Stock- and bond-trading revenue at Citigroup Inc. (C)  may slide as much as 15% in the three months through September as lower market volatility than last year curbs business on Wall Street. 

"Volatility has remained somewhat subdued throughout this quarter, especially when you compare it to the third quarter of last year," Citi CFO John Gerspach said this week. Goldman Sachs Group Inc. (GS) is grappling with the same trend, co-COO Harvey Schwartz conceded at a conference on Tuesday, Sept. 12.

A year ago, traders worldwide were rapidly adjusting positions amid Great Britain's unexpected decision to leave the European Union and a bitter U.S. election campaign between then-presidential candidate Donald Trump and his Democratic rival Hillary Clinton.

In 2017, by contrast, such repositioning waned as investors pulled back from early bets that Trump and a Republican Congress would act quickly to cut taxes, reduce regulation and overhaul the Affordable Care Act. In the first two months of the quarter, July and August , U.S. bond-trading volumes dropped 5% from a year earlier, while stock transactions fell by 9%, according to a report last week from Zurich-based Credit Suisse. 

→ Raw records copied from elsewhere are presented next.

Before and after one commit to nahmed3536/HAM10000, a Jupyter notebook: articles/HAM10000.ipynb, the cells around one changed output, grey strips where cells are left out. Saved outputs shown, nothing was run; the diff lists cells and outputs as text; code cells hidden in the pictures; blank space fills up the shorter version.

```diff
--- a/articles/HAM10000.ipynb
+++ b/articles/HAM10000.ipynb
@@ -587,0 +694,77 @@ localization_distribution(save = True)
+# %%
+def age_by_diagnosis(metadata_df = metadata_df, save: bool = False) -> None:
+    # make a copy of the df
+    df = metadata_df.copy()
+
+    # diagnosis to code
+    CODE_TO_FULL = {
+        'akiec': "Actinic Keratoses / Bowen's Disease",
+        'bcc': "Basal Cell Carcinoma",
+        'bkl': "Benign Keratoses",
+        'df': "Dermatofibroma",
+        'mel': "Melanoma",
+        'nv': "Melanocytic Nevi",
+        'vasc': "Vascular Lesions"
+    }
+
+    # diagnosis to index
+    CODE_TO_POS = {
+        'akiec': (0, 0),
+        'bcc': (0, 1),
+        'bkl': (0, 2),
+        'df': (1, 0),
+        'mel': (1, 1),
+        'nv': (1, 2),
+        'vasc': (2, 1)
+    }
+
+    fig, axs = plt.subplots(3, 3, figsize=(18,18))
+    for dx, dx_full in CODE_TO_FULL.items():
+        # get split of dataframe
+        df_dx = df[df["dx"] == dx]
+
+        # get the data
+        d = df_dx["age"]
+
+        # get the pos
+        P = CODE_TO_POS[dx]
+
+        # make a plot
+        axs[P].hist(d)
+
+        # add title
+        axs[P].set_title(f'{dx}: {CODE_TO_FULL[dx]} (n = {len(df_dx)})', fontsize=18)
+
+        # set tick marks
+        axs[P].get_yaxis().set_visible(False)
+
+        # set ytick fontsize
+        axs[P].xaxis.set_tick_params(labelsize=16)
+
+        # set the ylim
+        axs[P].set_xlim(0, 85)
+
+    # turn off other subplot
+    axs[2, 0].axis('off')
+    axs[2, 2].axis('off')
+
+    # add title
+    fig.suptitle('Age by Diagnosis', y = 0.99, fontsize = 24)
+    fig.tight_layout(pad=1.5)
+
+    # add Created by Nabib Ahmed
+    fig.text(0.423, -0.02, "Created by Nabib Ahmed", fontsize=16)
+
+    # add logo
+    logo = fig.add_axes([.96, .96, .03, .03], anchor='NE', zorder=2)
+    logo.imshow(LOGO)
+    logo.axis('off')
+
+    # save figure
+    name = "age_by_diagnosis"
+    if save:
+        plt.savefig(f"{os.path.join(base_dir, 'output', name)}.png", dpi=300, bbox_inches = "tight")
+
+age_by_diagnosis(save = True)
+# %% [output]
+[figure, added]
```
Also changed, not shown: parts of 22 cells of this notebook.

Still, "you really don't know what happens until you figure out what the operating environment is in September," Gerspach noted. "A lot will depend on what really happens to the rest of this month."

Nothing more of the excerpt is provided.